══ MATERIAL FOR THE TASK ══
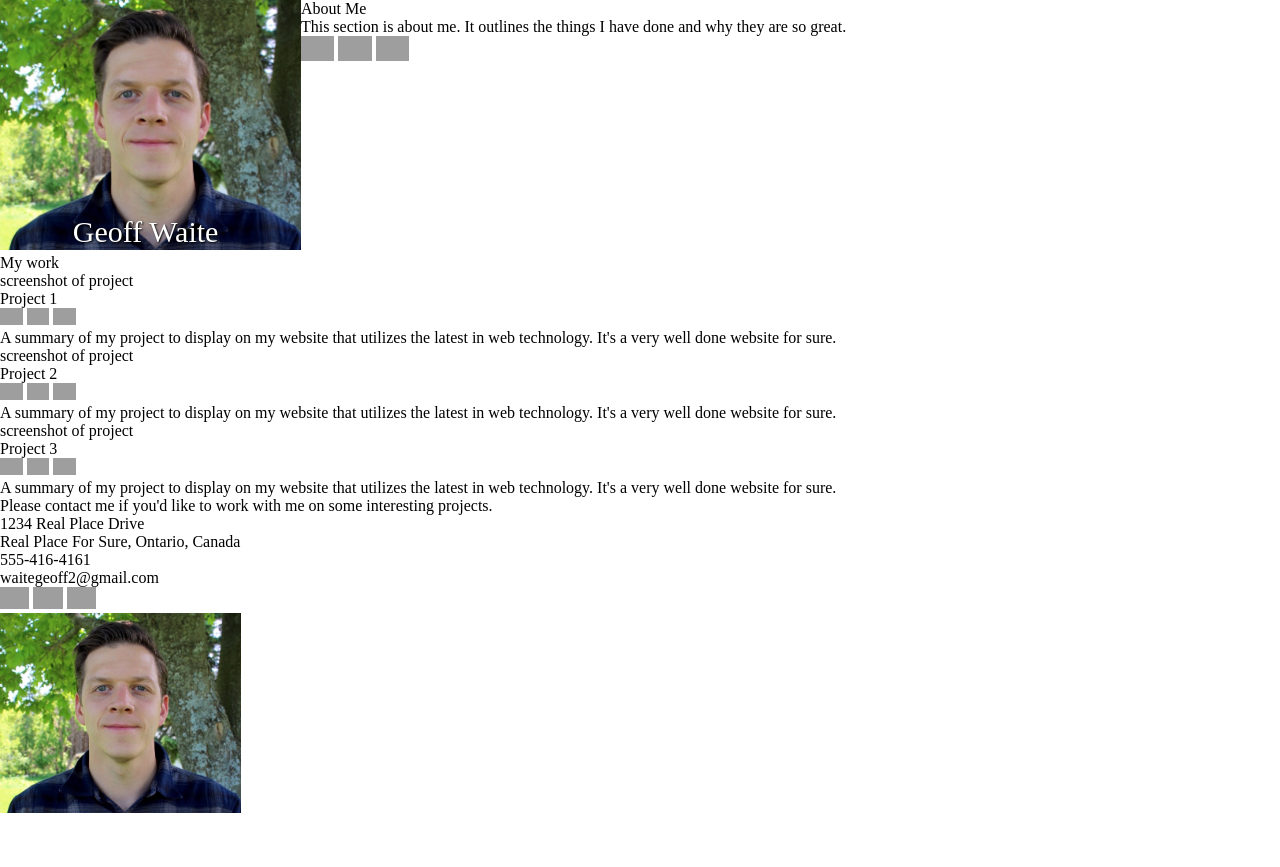
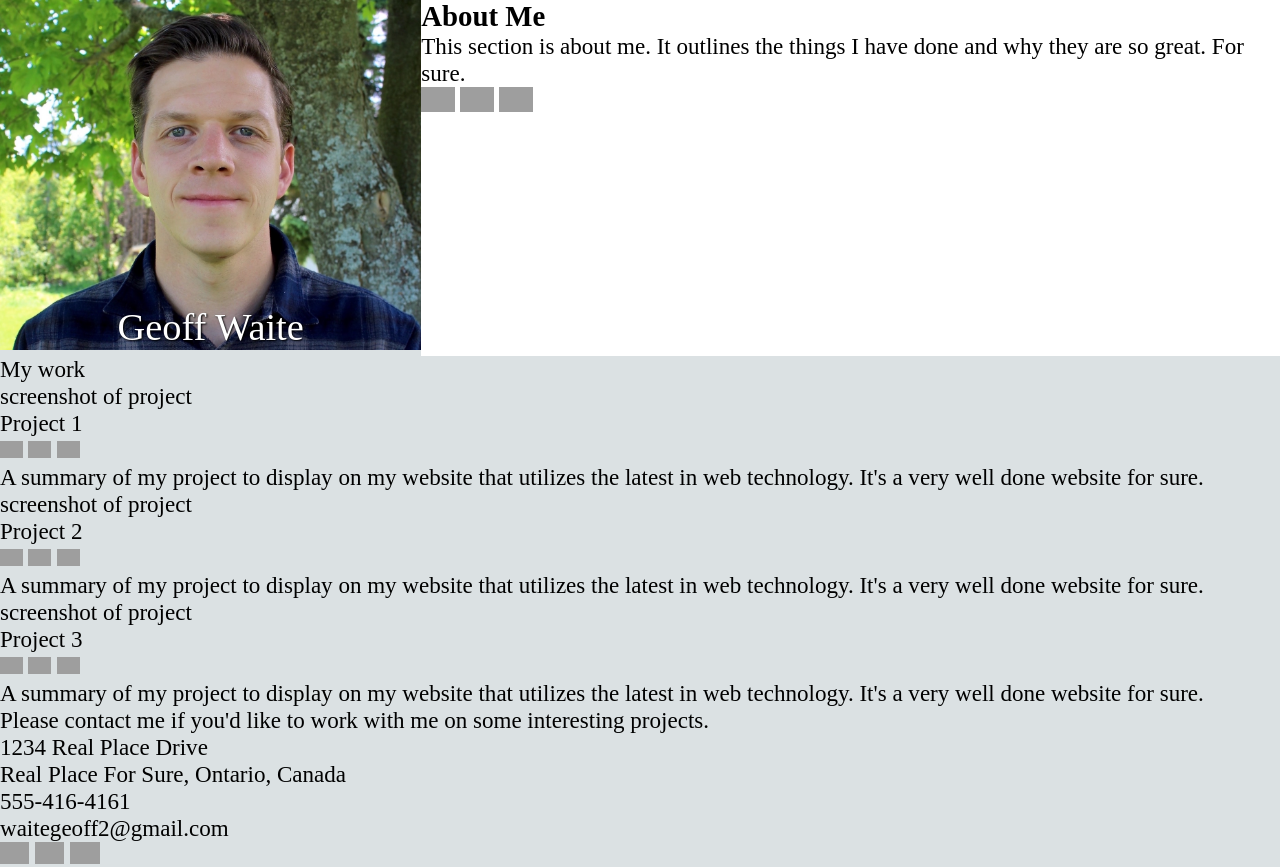
Before and after one commit to waitegeoff2/responsive-homepage, a plain HTML site: page index.html in a window 1280 px wide. Shown: the top 867 px of the page. Before the commit the page ends 817 px from the top, so only its background shows below. Drawn offline with Linux system fonts and the light colour scheme; grey boxes are pictures that could not be loaded.

Commit message:
Fix relative positioning of header text

```diff
--- a/index.html
+++ b/index.html
@@ -10,16 +10,16 @@
     <!-- MAKE CONTENT HERE, IT WILL BE THE SAME FOR ALL THREE LAYOUTS -->
      <div class="header">
         <div class="header-container">
-            <div class="header-image">
+            <div class="header-image-container">
                 <img class="bio-pic-large" src="./assets/GW-bio-pic.jpg">
                 <!-- <img class="bio-pic-mobile" src="assets/GW-bio-pic-mobile.png"> -->
                 <!-- PICTURE LOGIC IN HERE -->
                 <div class="header-image-name">Geoff Waite</div>
             </div>
-            <div class="header-box">
+            <div class="header-info-box">
                 <div class="header-description">
-                    <span class="title">About Me</span>
-                    <p class="description">This section is about me. It outlines the things I have done and why they are so great.</p>
+                    <h1 class="title">About Me</h1>
+                    <p class="description">This section is about me. It outlines the things I have done and why they are so great. For sure.</p>
                     <div class="social-icons">
                         <img class="header-social" src="https://cdn.jsdelivr.net/gh/devicons/devicon@latest/icons/github/github-original.svg" alt ="Github logo icon"/>
                         <img class="header-social" src="https://cdn.jsdelivr.net/gh/devicons/devicon@latest/icons/twitter/twitter-original.svg" alt="X logo icon"/>
--- a/styles.css
+++ b/styles.css
@@ -1,6 +1,15 @@
 * {
 margin: 0;
 padding: 0;
+font-size: 1.2rem;
+}
+
+body {
+    background-color: rgb(219, 225, 227);
+}
+
+h1 {
+    font-size: 1.5rem;
 }
 
 /* DESKTOP SIZE */
@@ -11,25 +20,31 @@ padding: 0;
     display: flex;
 }
 
-.header-container {
+.header-image-container {
     position: relative;
+}
+
+    .bio-pic-large {
+        height: 350px;
+        width: auto;
     }
 
     .header-image-name {
         position: absolute;
-    transform: translate(50%, -115%);
+        left: 50%;
+        transform: translate(-50%, -115%);
         color: white;
-    font-size: 30px;
+        font-size: 2rem;
         text-shadow: 1px 1px 2px black;
+        background-color: transparent;
+    }
+
+.header-info-box {
+    background-color: white;
 }
 
     .header-social {
         height: 25px;
-    width: auto;
-}
-
-.bio-pic-large {
-    height: 250px;
         width: auto;
     }
 
```
Lines whose indentation alone changed are shown as unchanged.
═══
◆ WHAT THE EXERCISE ASKS ◆
A verbatim copy of the listing, with all pictures removed, is required.

◆ RESULT OF THIS EXERCISE ◆
Before and after one commit to waitegeoff2/responsive-homepage, a plain HTML site: page index.html in a window 1280 px wide. Shown: the top 867 px of the page. Before the commit the page ends 817 px from the top, so only its background shows below. Drawn offline with Linux system fonts and the light colour scheme; grey boxes are pictures that could not be loaded.

Commit message:
Fix relative positioning of header text

```diff
--- a/index.html
+++ b/index.html
@@ -10,16 +10,16 @@
     <!-- MAKE CONTENT HERE, IT WILL BE THE SAME FOR ALL THREE LAYOUTS -->
      <div class="header">
         <div class="header-container">
-            <div class="header-image">
+            <div class="header-image-container">
                 <img class="bio-pic-large" src="./assets/GW-bio-pic.jpg">
                 <!-- <img class="bio-pic-mobile" src="assets/GW-bio-pic-mobile.png"> -->
                 <!-- PICTURE LOGIC IN HERE -->
                 <div class="header-image-name">Geoff Waite</div>
             </div>
-            <div class="header-box">
+            <div class="header-info-box">
                 <div class="header-description">
-                    <span class="title">About Me</span>
-                    <p class="description">This section is about me. It outlines the things I have done and why they are so great.</p>
+                    <h1 class="title">About Me</h1>
+                    <p class="description">This section is about me. It outlines the things I have done and why they are so great. For sure.</p>
                     <div class="social-icons">
                         <img class="header-social" src="https://cdn.jsdelivr.net/gh/devicons/devicon@latest/icons/github/github-original.svg" alt ="Github logo icon"/>
                         <img class="header-social" src="https://cdn.jsdelivr.net/gh/devicons/devicon@latest/icons/twitter/twitter-original.svg" alt="X logo icon"/>
--- a/styles.css
+++ b/styles.css
@@ -1,6 +1,15 @@
 * {
 margin: 0;
 padding: 0;
+font-size: 1.2rem;
+}
+
+body {
+    background-color: rgb(219, 225, 227);
+}
+
+h1 {
+    font-size: 1.5rem;
 }
 
 /* DESKTOP SIZE */
@@ -11,25 +20,31 @@ padding: 0;
     display: flex;
 }
 
-.header-container {
+.header-image-container {
     position: relative;
+}
+
+    .bio-pic-large {
+        height: 350px;
+        width: auto;
     }
 
     .header-image-name {
         position: absolute;
-    transform: translate(50%, -115%);
+        left: 50%;
+        transform: translate(-50%, -115%);
         color: white;
-    font-size: 30px;
+        font-size: 2rem;
         text-shadow: 1px 1px 2px black;
+        background-color: transparent;
+    }
+
+.header-info-box {
+    background-color: white;
 }
 
     .header-social {
         height: 25px;
-    width: auto;
-}
-
-.bio-pic-large {
-    height: 250px;
         width: auto;
     }
 
```
Lines whose indentation alone changed are shown as unchanged.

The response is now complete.